- Fed rate hike expected, with focus on outlook, balance sheet
- Major currency pairs treading water ahead of meeting
- New Zealand dollar slips after current account data
- Dollar nurses losses against Canadian dollar
The dollar eased on Wednesday with investors looking past an expected U.S. rate hike later in the day for clues on Federal Reserve policy for the rest of the year.
The dollar index, which tracks the greenback against a basket of six major rivals, edged down 0.1 percent to 96.930 .
Against the yen, the dollar inched 0.1 percent lower to 109.98, while the euro added 0.1 percent to $1.1217 .
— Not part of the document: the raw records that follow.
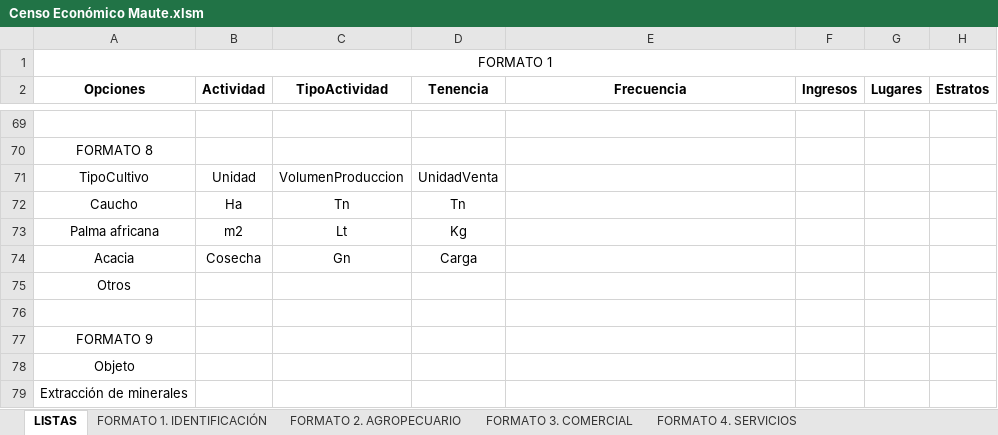
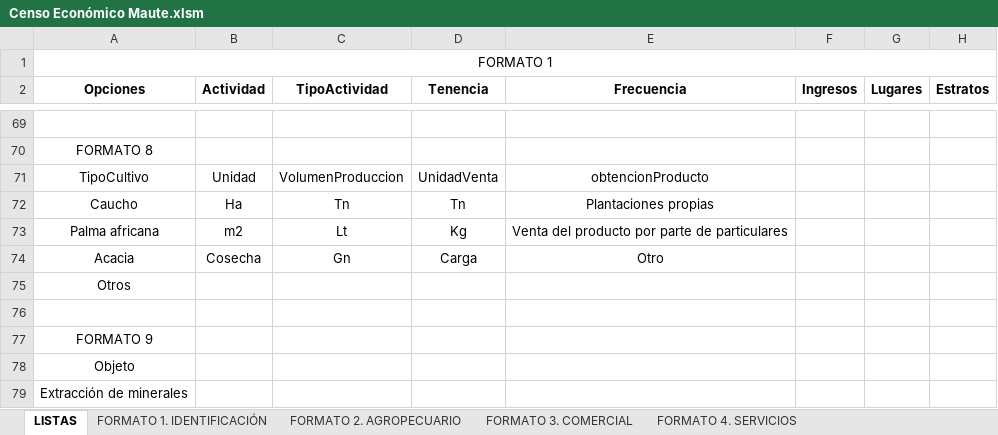
Before and after one commit to SGI-ManuelPico/informesCenso, an Excel workbook: censos/Censo Económico Maute.xlsm, sheet LISTAS, drawn as a sheet; only a part is shown, gaps mark what is left out; values as stored, in another font and other column widths than the file's, no borders; the diff names each change by its address in the sheet, - before the commit and + after, or states it on an @@ line.

```diff
--- a/censos/Censo Económico Maute.xlsm (sheet LISTAS)
+++ b/censos/Censo Económico Maute.xlsm (sheet LISTAS)
-E71 (Frecuencia): (empty)
+E71 (Frecuencia): obtencionProducto
-E72 (Frecuencia): (empty)
+E72 (Frecuencia): Plantaciones propias
-E73 (Frecuencia): (empty)
+E73 (Frecuencia): Venta del producto por parte de particulares
-E74 (Frecuencia): (empty)
+E74 (Frecuencia): Otro
```
Also changed, not shown: sheet FORMATO 8. AGROINDUSTRIA, sheet FORMATO 3. COMERCIAL, sheet FORMATO 4. SERVICIOS, sheet FORMATO 7. TRANSPORTE, censos/FORMATO 8 AGROINDUSTRIA - Aprobado.xlsx, hola.xlsx, 6 other files.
The Fed is scheduled to announce its monetary policy decision at 2 p.m. Eastern time (1800 GMT) on Wednesday at the end of a two-day policy meeting, followed by a press conference by U.S. Federal Reserve Chair Janet Yellen.
The Fed may also provide more clues on how it plans to reduce its holdings of more than $4 trillion in Treasuries and mortgage-backed securities.
Economists polled by Reuters overwhelmingly see the U.S. central bank hiking its benchmark rate to a target range of 1.00 to 1.25 percent this week, though expectations for further rate increases are fading.
What emerges from the Fed meeting “is certainly going to chart the course for a lot, including the strength of the dollar,” said Bill Northey, chief investment officer at the private client group of U.S. Bank in Helena, Montana, who spoke from Minneapolis.
“There is some risk that we could see a more dovish outlook,” he said.
Fed funds futures on Tuesday suggested traders saw about a 29 percent chance of rates rising to 1.25-1.50 percent at the Fed’s Sept. 19-20 meeting, and a 57 percent chance of such a move at its Dec. 12-13 meeting
“What investors want to know most is the pace of rate hikes going forward,” said Ayako Sera, senior market economist at Sumitomo Mitsui Trust in Tokyo.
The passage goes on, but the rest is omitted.